If you’re looking for an Indian restaurant where sweet becomes savoury and savoury becomes sweet, where spherification and cold smoke come as standard, and where influences from cuisines such as Thai, Italian and even British come together to provide an Indian meal with a difference, then look no further.
Chef Stephen Gomes is passionate about the reinvention of traditional Indian food. Cobra’s Best UK Indian Chef for much of the last decade, his Cardiff restaurant Moksh has been voted Best Indian Restaurant in Wales for 2013 – and took the runner up spot in the UK competition. High accolades indeed – and we were pleased to hear that the man himself would be cooking for us on the night of our first trip to Meluha.

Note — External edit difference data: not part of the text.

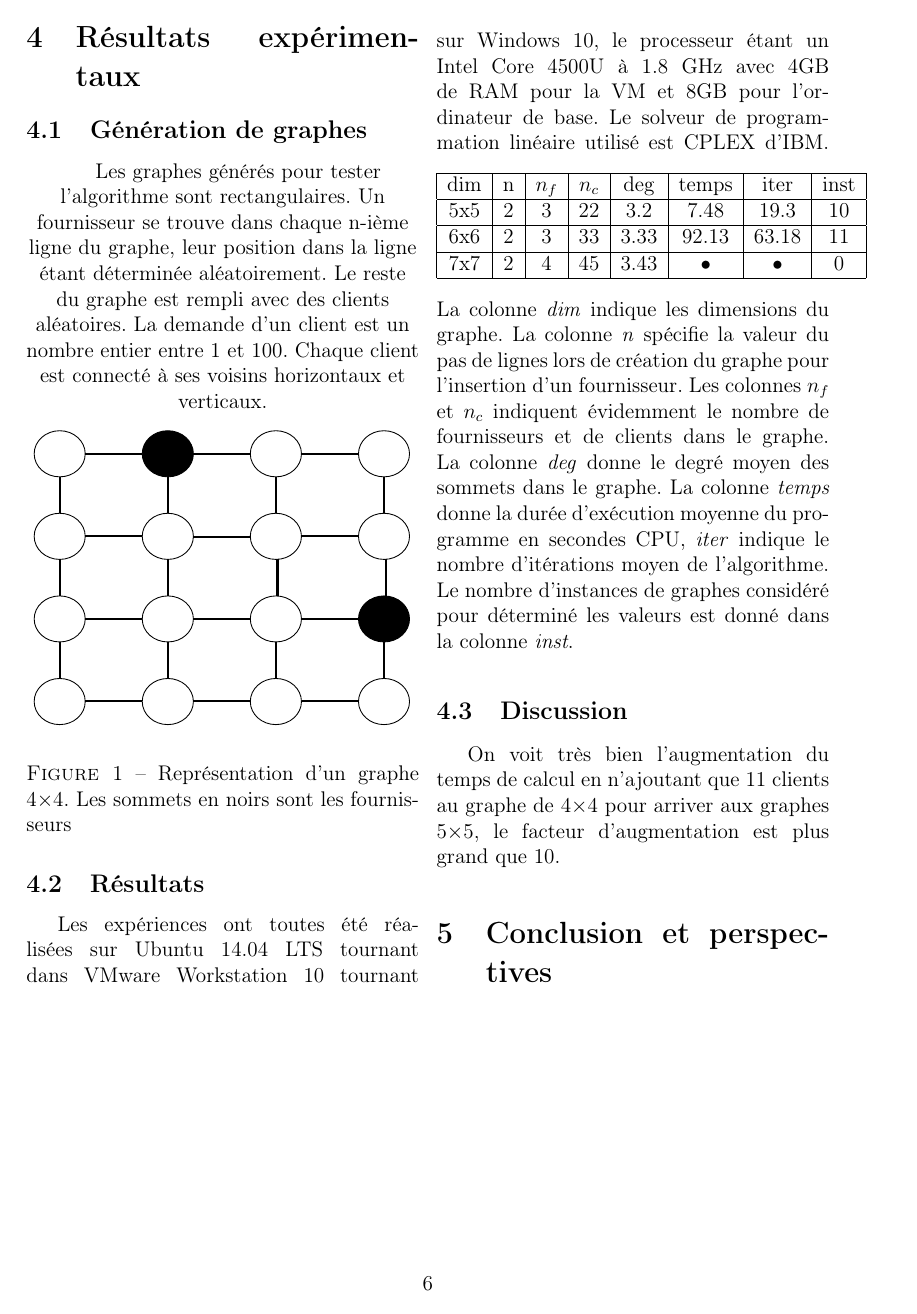
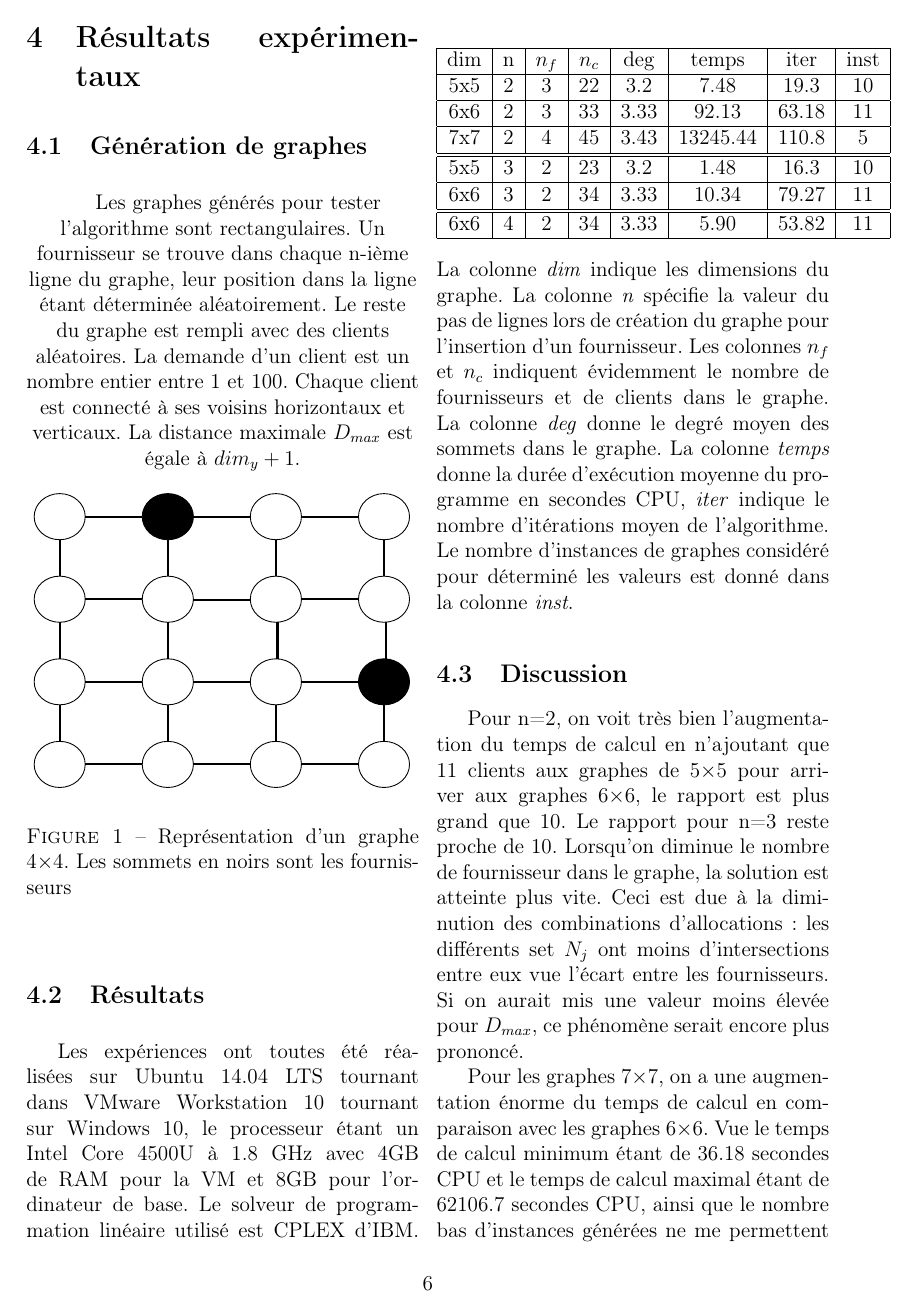
Before and after one commit to Chrescht1337/projetIndiv, a LaTeX document (mémoire/rapport/rapport.tex): page 7 of 9 before the commit and page 7 of 10 after it. Compiled offline with pdfLaTeX.

Commit message:
pre correction

```diff
--- a/mémoire/rapport/rapport.tex
+++ b/mémoire/rapport/rapport.tex
@@ -160,7 +160,7 @@ x_{i,j} \leq \sum_{\substack{k \in CS \\d_{k,j}+d_{k,i}\leq D_{max}}}{x_{k,j}} \
 La figure \ref{fig:algo} (à la fin du document) présente le déroulement de l'algorithme de la méthode des plans sécants. Comme déjà mentionné, le modèle de programmation linéaire principal se compose des contraintes \eqref{eq:Obj}-\eqref{eq:N_j} et \eqref{eq:0_1} -\eqref{eq:layers}. Après chaque résolution du problème principal on vérifie si on doit ajouter des contraintes supplémentaires au problème, si non cela veut dire que la solution courante satisfait toutes les contraintes et elle est finale.
 \section{Résultats expérimentaux}
 \subsection{Génération de graphes}
-Les graphes générés pour tester l'algorithme sont rectangulaires. Un fournisseur se trouve dans chaque n-ième ligne du graphe, leur position dans la ligne étant déterminée aléatoirement. Le reste du graphe est rempli avec des clients aléatoires. La demande d'un client est un nombre entier entre 1 et 100. Chaque client est connecté à ses voisins horizontaux et verticaux.
+Les graphes générés pour tester l'algorithme sont rectangulaires. Un fournisseur se trouve dans chaque n-ième ligne du graphe, leur position dans la ligne étant déterminée aléatoirement. Le reste du graphe est rempli avec des clients aléatoires. La demande d'un client est un nombre entier entre 1 et 100. Chaque client est connecté à ses voisins horizontaux et verticaux. La distance maximale $D_{max}$ est égale à $dim_{y}+1$.
 \begingroup
     \centering
     \includegraphics[width=\linewidth]{graph4x4.pdf}
@@ -172,16 +172,25 @@ Les expériences ont toutes été réalisées sur Ubuntu 14.04 LTS tournant dans
 \hline
 dim & n &$n_{f}$ & $n_{c}$ & deg & temps & iter & inst \\
 \hline
-5x5 & 2 & 3 & 22 & 3.2 & 7.48 & 19.3 & 10  \\
+5x5 & 2 & 3 & 22 & 3.2 & 7.48 & 19.3 & 10 \\
 \hline
-6x6 & 2 & 3 & 33 & 3.33 & 92.13 & 63.18  & 11\\
+6x6 & 2 & 3 & 33 & 3.33 & 92.13 & 63.18  & 11 \\
 \hline
-7x7 & 2 & 4 & 45 & 3.43 & • & • & 0 \\
+7x7 & 2 & 4 & 45 & 3.43 & 13245.44 & 110.8 & 5 \\
+\hline
+\hline
+5x5 & 3 & 2 & 23 & 3.2 & 1.48 & 16.3 & 10  \\
+\hline
+6x6 & 3 & 2 & 34 & 3.33 & 10.34 & 79.27  & 11\\
+\hline
+\hline
+6x6 & 4 & 2 & 34 & 3.33 & 5.90 & 53.82 & 11 \\
 \hline
 \end{tabular}}
 La colonne \textit{dim} indique les dimensions du graphe. La colonne \textit{n} spécifie la valeur du pas de lignes lors de création du graphe pour l'insertion d'un fournisseur. Les colonnes $n_{f}$ et $n_{c}$ indiquent évidemment le nombre de fournisseurs et de clients dans le graphe. La colonne \textit{deg} donne le degré moyen des sommets dans le graphe. La colonne \textit{temps} donne la durée d'exécution moyenne du programme en secondes CPU, \textit{iter} indique le nombre d'itérations moyen de l'algorithme. Le nombre d'instances de graphes considéré pour déterminé les valeurs est donné dans la colonne \textit{inst}.
 \subsection{Discussion}
-On voit très bien l'augmentation du temps de calcul en n'ajoutant que 11 clients au graphe de 4$\times$4 pour arriver aux graphes 5$\times$5, le facteur d'augmentation est plus grand que 10.
+Pour n=2, on voit très bien l'augmentation du temps de calcul en n'ajoutant que 11 clients aux graphes de 5$\times$5 pour arriver aux graphes 6$\times$6, le rapport est plus grand que 10. Le rapport pour n=3 reste proche de 10. Lorsqu'on diminue le nombre de fournisseur dans le graphe, la solution est atteinte plus vite. Ceci est due à la diminution des combinations d'allocations : les différents set $N_{j}$ ont moins d'intersections entre eux vue l'écart entre les fournisseurs. Si on aurait mis une valeur moins élevée pour $D_{max}$, ce phénomène serait encore plus prononcé.\newline \indent
+Pour les graphes 7$\times$7, on a une augmentation énorme du temps de calcul en comparaison avec les graphes 6$\times$6. Vue le temps de calcul minimum étant de 36.18 secondes CPU et le temps de calcul maximal étant de 62106.7 secondes CPU, ainsi que le nombre bas d'instances générées ne me permettent pas de donner une interprétation significative.
 \section{Conclusion et perspectives}
 
 
```
Also changed, not shown: mémoire/README.txt (added), mémoire/makefile (deleted), mémoire/rapport/rapport.pdf, 5 other files.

Housed in the old ASK restaurant on Park Street, diners are surrounded by statement wall paintings and treated to a multi-sensory meal from the a la carte menu, or can opt for the gourmet taster menu, the gallery menu for private bookings, or the new chef’s table menu, available soon.
After poppadums with some fantastic chutneys (including a moreish guacamole with chilli) and a palate cleanser of a highly spiced lentil and spinach soup, we were taken on a whirlwind tour of some of Chef Stephen’s favourite dishes, beginning with an amuse bouche that is one of the favourites that has been brought over from his Cardiff restaurant. The “Salmon in the bay” introduced us to Meluha’s love affair with Kilner jars: one such jar containing cold-smoked, delicately flavoured salmon tikka (complete with smoke) with a spherification of spices, alongside a glass of the sweet and rich bacon jam, the plate dusted in edible sand. The combination of flavours shouldn’t have worked, but it did. Outstanding.
A combination of starters showed yet more diversity in chef’s influences: a delicate prawn and wasabi cocktail with the most intense of lemon foams sitting alongside a Westcombe Dairy cheese samosa, plus an exciting take on shepherd’s pie; spiced Hyderabadi minced lamb and potato, fragrant with cinnamon, topped with a chilli beetroot foam. There are no words.
A combination of meats and prawns cooked in the tandoor and a seriously intensely flavoured guacamole and chilli sorbet were then followed by our mains: tasters of four of chef Stephen’s curries, attractively presented in mini Kilner jars and with a green tea rice – one of seven rice options on the extensive menu. A spicy (potentially too spicy…) tarka dal sat alongside a Prawn Bollywood, fragrant with tomato and fenugreek and with beautifully crunchy and juicy prawns; the Ratnagiri Mango Lamb with plenty of coconut – a great combination of sweet and spicy; and chef’s own take on the Country Captain Chicken, with figs and raisins and topped with dried fruit. Truly an explosion of flavours, the prawns by far our favourite – we did find that the Kilner jars didn’t retain heat particularly well, however.
A glass of the Indian Shiraz from the Sula Vineyards from the wine list was the perfect match – not as much spice as a typical Shiraz, but amazingly fruity and full bodied.
If you’re a fan of the naan, you’ll find many of the favourites on the menu: plain, garlic, peshwari…but we were given something a little different. Chilli, chocolate and honey may not be the most obvious combination as an accompaniment for your main course, but the sweetness worked well with the spice of the curries, and the chilli really did give a bit of a kick!
Dessert-wise, we had no idea to expect. And once again, chef Stephen didn’t disappoint, urging us to try a range of fusion desserts that he had created. A “Mangomisu” was a refreshing, fruity take on the Italian favourite, while the tikka masala ice cream was a revelation. Coloured with beetroot (all of Meluha’s colourings are natural), it was slightly confusing to the palate but in a more than positive way.
These sat alongside a sweet raita with spherified gram flour and topped with homemade candyfloss; a Parmesan tower with watermelon, cream and honey; a seriously rich chocolate samosa and finally a white saffron mousse. Serious skill and imagination at work here: it was the tikka masala ice cream and the sweet raita that were my pick of the bunch.
Service throughout the night was impeccable, cutlery laid and relaid with a smile after every course, each dish explained in full once brought out, water glasses topped up regularly. Park Street, through the large front windows, was a world away from our culinary tour – which is also available for vegetarians and those on a gluten free diet.
They’ve opened the restaurant quietly so that they can bed in before becoming swamped with customers – which they undoubtedly will. Indian fine dining at its very best.
Please note: this meal was received free of charge, but in no way impacted on our opinion. We were not obliged to write a positive review, and the venue did not see this review before it was put up on the site.
51 Park Street, Bristol, BS1 5NT